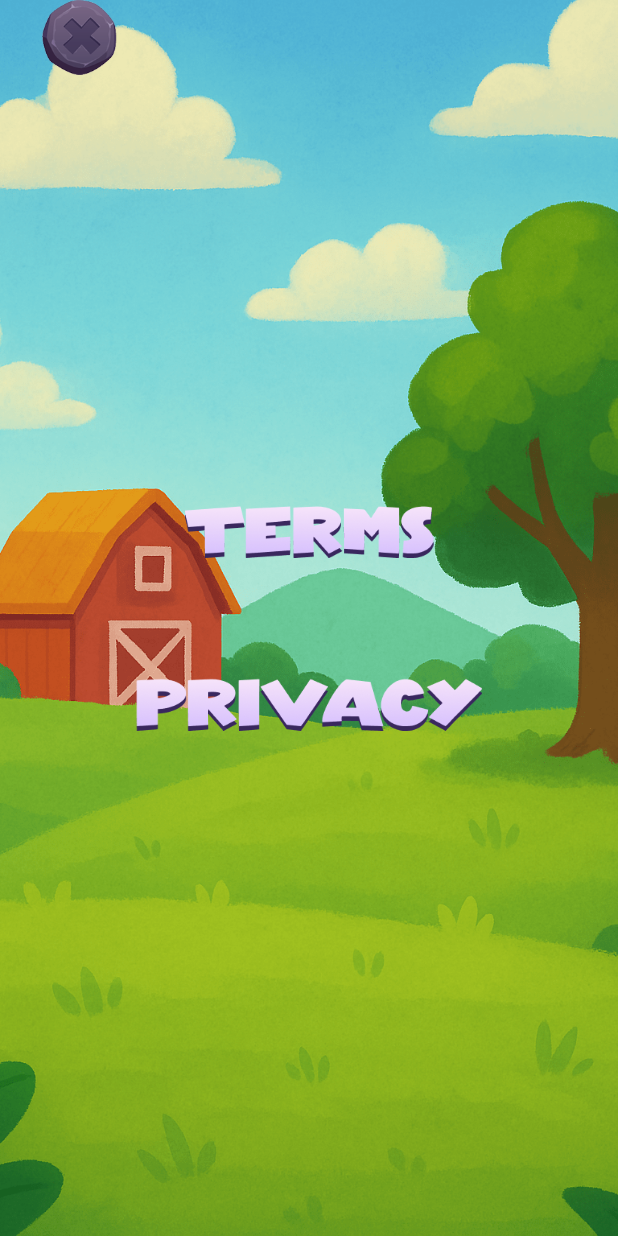
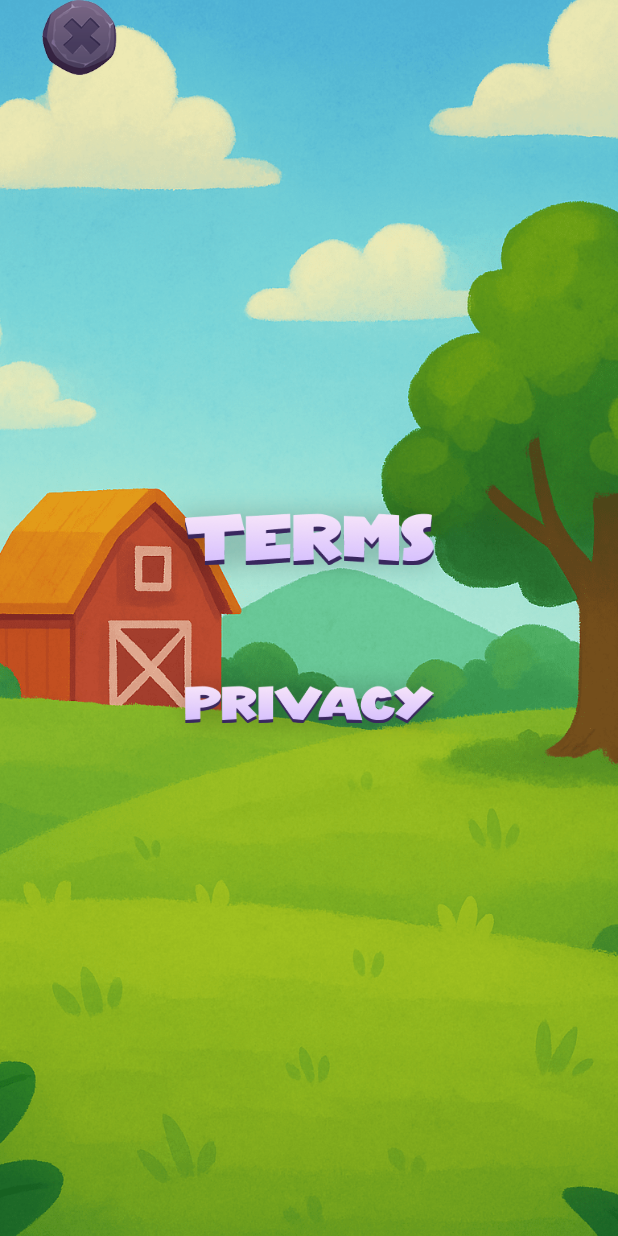
Before and after one commit to kejvnbjerbvwnjovn33/vffwvsvdvwr, a Flutter app: the InfoScreen screen opened directly, on a phone screen of 412 x 824 dp. Run offline on Flutter 3.47's test engine with Material 3 defaults, Android fonts, the phone set to English and light mode, and no system bars; our stand-ins replace audioplayers, get_it, hive_flutter, in_app_review, injectable, rxdart and 1 more; accounts and stored records are empty.

Commit message:
'logo upd'

```diff
--- a/lib/presentation/screens/settings_screen.dart
+++ b/lib/presentation/screens/settings_screen.dart
@@ -38,18 +38,39 @@ class InfoScreen extends StatelessWidget {
                       mainAxisAlignment: MainAxisAlignment.center,
                       children: [
                         GestureDetector(
-                          child: Image.asset(Assets.icons.terms.path,width: 166,),
+                          child: Container(
+                            decoration:BoxDecoration(
+                        boxShadow: [
+                          BoxShadow(
+                        color: Colors.black.withAlpha(40),
+                    blurRadius: 12,spreadRadius: 1
+                    ),
+                        ],
+                    ),
+                            child: Image.asset(Assets.icons.terms.path,width: 166,),
+                          ),
                           onTap: () => launchUrlString(
                             ''
                           ),
                         ),
                         SizedBox(height: 80),
                         GestureDetector(
-                          child: Image.asset(Assets.icons.privacy.path,width: 231,),
+                          child: Container(
+                            decoration:BoxDecoration(
+                              boxShadow: [
+                                BoxShadow(
+                                    color: Colors.black.withAlpha(40),
+                                    blurRadius: 12,spreadRadius: 1
+                                ),
+                              ],
+                            ),
+                            child: Image.asset(Assets.icons.privacy.path,width: 166,),
+                          ),
                           onTap: () => launchUrlString(
                               ''
                           ),
                         ),
+
                       ],
                     ),
                   ),
```
Also changed, not shown: assets/applogo.png, 23 other files.
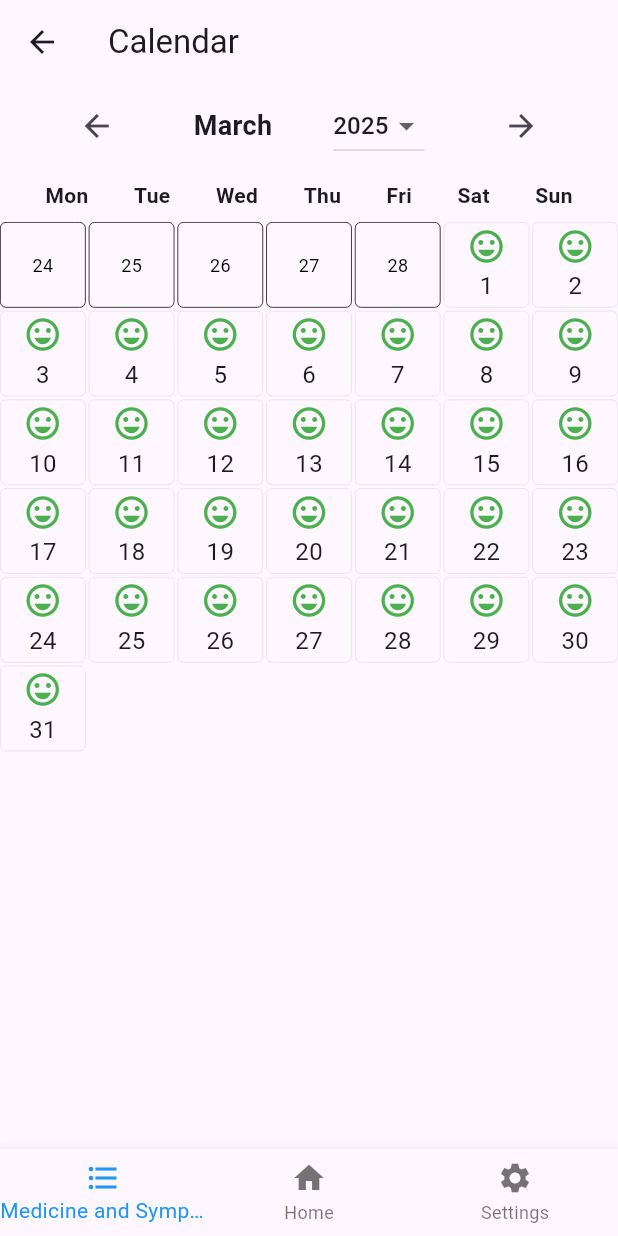
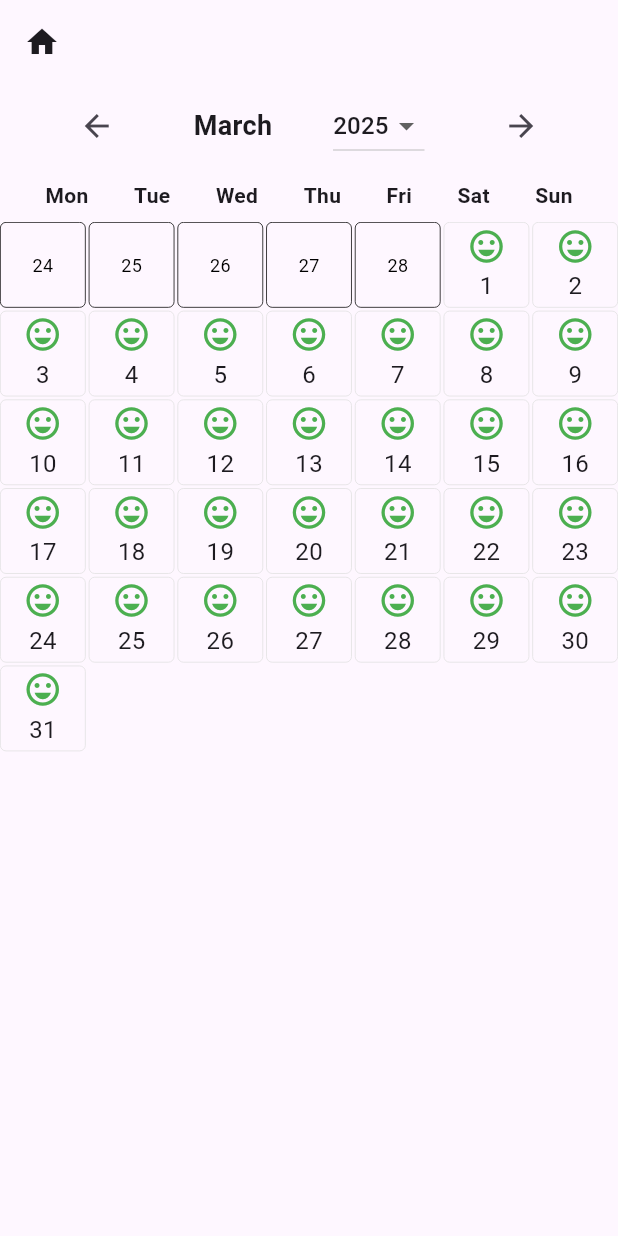
Before and after one commit to awu1130/wicse_proj, a Flutter app: the SecondRoute screen opened directly, on a phone screen of 412 x 824 dp. Run offline on Flutter 3.47's test engine with Material 3 defaults, Android fonts, the phone set to English and light mode, and no system bars; network calls fail.

Commit message:
added home

```diff
--- a/lib/garden.dart
+++ b/lib/garden.dart
@@ -125,7 +125,7 @@ class _PlantGridState extends State<PlantGrid> {
           leading: IconButton(
             icon: Icon(Icons.home),
             onPressed: () {
-              Navigator.pop(context); // Go back to HomePage
+              Navigator.pop(context); // go back to home
             },
           ),
           actions: [
--- a/lib/med_calendar.dart
+++ b/lib/med_calendar.dart
@@ -9,8 +9,13 @@ class SecondRoute extends StatelessWidget {
   Widget build(BuildContext context) {
     return Scaffold(
       appBar: AppBar(
-        title: const Text('Calendar'),
-      ),
+          leading: IconButton(
+            icon: Icon(Icons.home),
+            onPressed: () {
+              Navigator.pop(context); // Go back to HomePage
+            },
+          ),
+        ),
       body: Align(
         alignment: Alignment.topCenter,
         child: Column(
@@ -22,7 +27,7 @@ class SecondRoute extends StatelessWidget {
           ],
         ),
       ),
-      bottomNavigationBar: const BottomNavigationBarExample(),
+      //bottomNavigationBar: const BottomNavigationBarExample(),
     );
   }
 }
@@ -225,6 +230,7 @@ class _CalenderScreenUIState extends State<CalenderScreenUI> {
 
 }
 
+/*
 class BottomNavigationBarExample extends StatefulWidget {
   const BottomNavigationBarExample({super.key});
 
@@ -265,4 +271,4 @@ class _BottomNavigationBarExampleState
       onTap: _onItemTapped,
     );
   }
-}
+}*/
--- a/pubspec.yaml
+++ b/pubspec.yaml
@@ -68,6 +68,8 @@ flutter:
     - assets/can.jpg
     - assets/garden.jpg
     - assets/logo.png
+    - images/
+    - assets/img/
 
 
   # An image asset can refer to one or more resolution-specific "variants", see
```
Also changed, not shown: lib/home.dart (+14 -8 lines), lib/meditation.dart (+8 -0 lines), pubspec.lock.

::::

▶ [Work instruction]
A word-for-word copy of the data, without its pictures, is what is needed.

▶ [Written solution]
Before and after one commit to kejvnbjerbvwnjovn33/vffwvsvdvwr, a Flutter app: the InfoScreen screen opened directly, on a phone screen of 412 x 824 dp. Run offline on Flutter 3.47's test engine with Material 3 defaults, Android fonts, the phone set to English and light mode, and no system bars; our stand-ins replace audioplayers, get_it, hive_flutter, in_app_review, injectable, rxdart and 1 more; accounts and stored records are empty.

Commit message:
'logo upd'

```diff
--- a/lib/presentation/screens/settings_screen.dart
+++ b/lib/presentation/screens/settings_screen.dart
@@ -38,18 +38,39 @@ class InfoScreen extends StatelessWidget {
                       mainAxisAlignment: MainAxisAlignment.center,
                       children: [
                         GestureDetector(
-                          child: Image.asset(Assets.icons.terms.path,width: 166,),
+                          child: Container(
+                            decoration:BoxDecoration(
+                        boxShadow: [
+                          BoxShadow(
+                        color: Colors.black.withAlpha(40),
+                    blurRadius: 12,spreadRadius: 1
+                    ),
+                        ],
+                    ),
+                            child: Image.asset(Assets.icons.terms.path,width: 166,),
+                          ),
                           onTap: () => launchUrlString(
                             ''
                           ),
                         ),
                         SizedBox(height: 80),
                         GestureDetector(
-                          child: Image.asset(Assets.icons.privacy.path,width: 231,),
+                          child: Container(
+                            decoration:BoxDecoration(
+                              boxShadow: [
+                                BoxShadow(
+                                    color: Colors.black.withAlpha(40),
+                                    blurRadius: 12,spreadRadius: 1
+                                ),
+                              ],
+                            ),
+                            child: Image.asset(Assets.icons.privacy.path,width: 166,),
+                          ),
                           onTap: () => launchUrlString(
                               ''
                           ),
                         ),
+
                       ],
                     ),
                   ),
```
Also changed, not shown: assets/applogo.png, 23 other files.
Before and after one commit to awu1130/wicse_proj, a Flutter app: the SecondRoute screen opened directly, on a phone screen of 412 x 824 dp. Run offline on Flutter 3.47's test engine with Material 3 defaults, Android fonts, the phone set to English and light mode, and no system bars; network calls fail.

Commit message:
added home

```diff
--- a/lib/garden.dart
+++ b/lib/garden.dart
@@ -125,7 +125,7 @@ class _PlantGridState extends State<PlantGrid> {
           leading: IconButton(
             icon: Icon(Icons.home),
             onPressed: () {
-              Navigator.pop(context); // Go back to HomePage
+              Navigator.pop(context); // go back to home
             },
           ),
           actions: [
--- a/lib/med_calendar.dart
+++ b/lib/med_calendar.dart
@@ -9,8 +9,13 @@ class SecondRoute extends StatelessWidget {
   Widget build(BuildContext context) {
     return Scaffold(
       appBar: AppBar(
-        title: const Text('Calendar'),
-      ),
+          leading: IconButton(
+            icon: Icon(Icons.home),
+            onPressed: () {
+              Navigator.pop(context); // Go back to HomePage
+            },
+          ),
+        ),
       body: Align(
         alignment: Alignment.topCenter,
         child: Column(
@@ -22,7 +27,7 @@ class SecondRoute extends StatelessWidget {
           ],
         ),
       ),
-      bottomNavigationBar: const BottomNavigationBarExample(),
+      //bottomNavigationBar: const BottomNavigationBarExample(),
     );
   }
 }
@@ -225,6 +230,7 @@ class _CalenderScreenUIState extends State<CalenderScreenUI> {
 
 }
 
+/*
 class BottomNavigationBarExample extends StatefulWidget {
   const BottomNavigationBarExample({super.key});
 
@@ -265,4 +271,4 @@ class _BottomNavigationBarExampleState
       onTap: _onItemTapped,
     );
   }
-}
+}*/
--- a/pubspec.yaml
+++ b/pubspec.yaml
@@ -68,6 +68,8 @@ flutter:
     - assets/can.jpg
     - assets/garden.jpg
     - assets/logo.png
+    - images/
+    - assets/img/
 
 
   # An image asset can refer to one or more resolution-specific "variants", see
```
Also changed, not shown: lib/home.dart (+14 -8 lines), lib/meditation.dart (+8 -0 lines), pubspec.lock.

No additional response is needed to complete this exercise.